Working data Start Marker
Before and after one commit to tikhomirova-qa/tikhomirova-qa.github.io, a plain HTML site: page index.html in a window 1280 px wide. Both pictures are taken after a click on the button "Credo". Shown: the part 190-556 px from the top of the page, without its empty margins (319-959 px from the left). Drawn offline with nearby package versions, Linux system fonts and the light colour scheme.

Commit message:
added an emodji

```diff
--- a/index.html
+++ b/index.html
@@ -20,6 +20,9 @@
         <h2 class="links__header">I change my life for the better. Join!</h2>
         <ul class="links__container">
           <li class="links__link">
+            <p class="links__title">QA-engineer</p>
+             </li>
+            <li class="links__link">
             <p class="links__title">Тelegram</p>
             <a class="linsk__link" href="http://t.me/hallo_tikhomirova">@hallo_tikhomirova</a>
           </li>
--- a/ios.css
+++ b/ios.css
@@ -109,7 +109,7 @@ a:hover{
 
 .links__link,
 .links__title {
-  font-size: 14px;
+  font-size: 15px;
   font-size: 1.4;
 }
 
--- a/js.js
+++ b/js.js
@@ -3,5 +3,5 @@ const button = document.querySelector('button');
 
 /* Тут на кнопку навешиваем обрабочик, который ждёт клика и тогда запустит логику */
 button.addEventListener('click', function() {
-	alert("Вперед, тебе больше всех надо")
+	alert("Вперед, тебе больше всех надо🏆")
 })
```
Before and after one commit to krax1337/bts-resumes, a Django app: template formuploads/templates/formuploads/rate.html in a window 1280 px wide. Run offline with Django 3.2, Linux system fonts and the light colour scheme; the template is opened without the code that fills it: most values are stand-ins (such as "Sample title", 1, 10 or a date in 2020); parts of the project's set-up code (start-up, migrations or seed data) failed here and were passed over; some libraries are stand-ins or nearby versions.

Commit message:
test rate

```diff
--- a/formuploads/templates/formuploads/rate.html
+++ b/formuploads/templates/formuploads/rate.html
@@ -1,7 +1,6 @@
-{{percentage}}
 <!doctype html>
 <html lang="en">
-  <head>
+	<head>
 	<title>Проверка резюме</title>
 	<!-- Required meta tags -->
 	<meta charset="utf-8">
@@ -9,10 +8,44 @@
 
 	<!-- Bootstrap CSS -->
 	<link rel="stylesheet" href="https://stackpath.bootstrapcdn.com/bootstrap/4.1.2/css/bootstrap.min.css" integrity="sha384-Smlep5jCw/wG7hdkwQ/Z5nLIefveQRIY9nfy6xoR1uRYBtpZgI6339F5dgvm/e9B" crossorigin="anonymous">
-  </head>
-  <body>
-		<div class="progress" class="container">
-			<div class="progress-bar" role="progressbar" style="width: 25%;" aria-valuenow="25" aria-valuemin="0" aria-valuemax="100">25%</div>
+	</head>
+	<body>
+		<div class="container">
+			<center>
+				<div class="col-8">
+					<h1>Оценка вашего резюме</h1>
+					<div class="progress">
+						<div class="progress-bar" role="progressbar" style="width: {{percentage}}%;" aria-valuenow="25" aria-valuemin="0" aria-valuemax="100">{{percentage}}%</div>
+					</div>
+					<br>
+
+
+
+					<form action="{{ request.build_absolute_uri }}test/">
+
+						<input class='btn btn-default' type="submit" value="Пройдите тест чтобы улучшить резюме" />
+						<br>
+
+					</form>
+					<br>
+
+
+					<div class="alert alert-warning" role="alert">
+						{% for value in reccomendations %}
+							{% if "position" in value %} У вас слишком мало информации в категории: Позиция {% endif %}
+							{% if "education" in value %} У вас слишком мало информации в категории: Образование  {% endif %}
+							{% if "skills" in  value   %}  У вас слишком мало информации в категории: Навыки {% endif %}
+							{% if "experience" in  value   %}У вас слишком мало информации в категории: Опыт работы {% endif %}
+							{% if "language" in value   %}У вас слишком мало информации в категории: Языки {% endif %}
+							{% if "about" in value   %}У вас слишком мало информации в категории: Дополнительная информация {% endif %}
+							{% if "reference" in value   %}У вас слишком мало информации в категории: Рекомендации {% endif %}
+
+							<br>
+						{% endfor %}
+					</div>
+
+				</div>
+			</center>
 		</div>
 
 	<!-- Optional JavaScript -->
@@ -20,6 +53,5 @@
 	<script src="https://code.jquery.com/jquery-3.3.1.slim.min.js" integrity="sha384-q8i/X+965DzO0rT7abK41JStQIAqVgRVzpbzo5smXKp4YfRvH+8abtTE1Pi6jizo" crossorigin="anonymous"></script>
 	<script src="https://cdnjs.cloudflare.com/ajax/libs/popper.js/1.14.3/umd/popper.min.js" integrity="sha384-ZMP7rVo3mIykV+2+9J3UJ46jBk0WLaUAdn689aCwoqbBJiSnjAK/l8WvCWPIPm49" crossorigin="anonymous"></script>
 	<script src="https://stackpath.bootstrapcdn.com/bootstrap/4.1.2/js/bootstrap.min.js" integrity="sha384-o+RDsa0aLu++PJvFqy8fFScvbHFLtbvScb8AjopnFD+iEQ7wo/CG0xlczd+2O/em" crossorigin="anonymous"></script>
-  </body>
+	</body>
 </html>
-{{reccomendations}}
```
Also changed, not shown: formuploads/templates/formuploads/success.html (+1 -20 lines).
Working data End Marker
Word for word, restate the entries that appear above.

Before and after one commit to tikhomirova-qa/tikhomirova-qa.github.io, a plain HTML site: page index.html in a window 1280 px wide. Both pictures are taken after a click on the button "Credo". Shown: the part 190-556 px from the top of the page, without its empty margins (319-959 px from the left). Drawn offline with nearby package versions, Linux system fonts and the light colour scheme.

Commit message:
added an emodji

```diff
--- a/index.html
+++ b/index.html
@@ -20,6 +20,9 @@
         <h2 class="links__header">I change my life for the better. Join!</h2>
         <ul class="links__container">
           <li class="links__link">
+            <p class="links__title">QA-engineer</p>
+             </li>
+            <li class="links__link">
             <p class="links__title">Тelegram</p>
             <a class="linsk__link" href="http://t.me/hallo_tikhomirova">@hallo_tikhomirova</a>
           </li>
--- a/ios.css
+++ b/ios.css
@@ -109,7 +109,7 @@ a:hover{
 
 .links__link,
 .links__title {
-  font-size: 14px;
+  font-size: 15px;
   font-size: 1.4;
 }
 
--- a/js.js
+++ b/js.js
@@ -3,5 +3,5 @@ const button = document.querySelector('button');
 
 /* Тут на кнопку навешиваем обрабочик, который ждёт клика и тогда запустит логику */
 button.addEventListener('click', function() {
-	alert("Вперед, тебе больше всех надо")
+	alert("Вперед, тебе больше всех надо🏆")
 })
```
Before and after one commit to krax1337/bts-resumes, a Django app: template formuploads/templates/formuploads/rate.html in a window 1280 px wide. Run offline with Django 3.2, Linux system fonts and the light colour scheme; the template is opened without the code that fills it: most values are stand-ins (such as "Sample title", 1, 10 or a date in 2020); parts of the project's set-up code (start-up, migrations or seed data) failed here and were passed over; some libraries are stand-ins or nearby versions.

Commit message:
test rate

```diff
--- a/formuploads/templates/formuploads/rate.html
+++ b/formuploads/templates/formuploads/rate.html
@@ -1,7 +1,6 @@
-{{percentage}}
 <!doctype html>
 <html lang="en">
-  <head>
+	<head>
 	<title>Проверка резюме</title>
 	<!-- Required meta tags -->
 	<meta charset="utf-8">
@@ -9,10 +8,44 @@
 
 	<!-- Bootstrap CSS -->
 	<link rel="stylesheet" href="https://stackpath.bootstrapcdn.com/bootstrap/4.1.2/css/bootstrap.min.css" integrity="sha384-Smlep5jCw/wG7hdkwQ/Z5nLIefveQRIY9nfy6xoR1uRYBtpZgI6339F5dgvm/e9B" crossorigin="anonymous">
-  </head>
-  <body>
-		<div class="progress" class="container">
-			<div class="progress-bar" role="progressbar" style="width: 25%;" aria-valuenow="25" aria-valuemin="0" aria-valuemax="100">25%</div>
+	</head>
+	<body>
+		<div class="container">
+			<center>
+				<div class="col-8">
+					<h1>Оценка вашего резюме</h1>
+					<div class="progress">
+						<div class="progress-bar" role="progressbar" style="width: {{percentage}}%;" aria-valuenow="25" aria-valuemin="0" aria-valuemax="100">{{percentage}}%</div>
+					</div>
+					<br>
+
+
+
+					<form action="{{ request.build_absolute_uri }}test/">
+
+						<input class='btn btn-default' type="submit" value="Пройдите тест чтобы улучшить резюме" />
+						<br>
+
+					</form>
+					<br>
+
+
+					<div class="alert alert-warning" role="alert">
+						{% for value in reccomendations %}
+							{% if "position" in value %} У вас слишком мало информации в категории: Позиция {% endif %}
+							{% if "education" in value %} У вас слишком мало информации в категории: Образование  {% endif %}
+							{% if "skills" in  value   %}  У вас слишком мало информации в категории: Навыки {% endif %}
+							{% if "experience" in  value   %}У вас слишком мало информации в категории: Опыт работы {% endif %}
+							{% if "language" in value   %}У вас слишком мало информации в категории: Языки {% endif %}
+							{% if "about" in value   %}У вас слишком мало информации в категории: Дополнительная информация {% endif %}
+							{% if "reference" in value   %}У вас слишком мало информации в категории: Рекомендации {% endif %}
+
+							<br>
+						{% endfor %}
+					</div>
+
+				</div>
+			</center>
 		</div>
 
 	<!-- Optional JavaScript -->
@@ -20,6 +53,5 @@
 	<script src="https://code.jquery.com/jquery-3.3.1.slim.min.js" integrity="sha384-q8i/X+965DzO0rT7abK41JStQIAqVgRVzpbzo5smXKp4YfRvH+8abtTE1Pi6jizo" crossorigin="anonymous"></script>
 	<script src="https://cdnjs.cloudflare.com/ajax/libs/popper.js/1.14.3/umd/popper.min.js" integrity="sha384-ZMP7rVo3mIykV+2+9J3UJ46jBk0WLaUAdn689aCwoqbBJiSnjAK/l8WvCWPIPm49" crossorigin="anonymous"></script>
 	<script src="https://stackpath.bootstrapcdn.com/bootstrap/4.1.2/js/bootstrap.min.js" integrity="sha384-o+RDsa0aLu++PJvFqy8fFScvbHFLtbvScb8AjopnFD+iEQ7wo/CG0xlczd+2O/em" crossorigin="anonymous"></script>
-  </body>
+	</body>
 </html>
-{{reccomendations}}
```
Also changed, not shown: formuploads/templates/formuploads/success.html (+1 -20 lines).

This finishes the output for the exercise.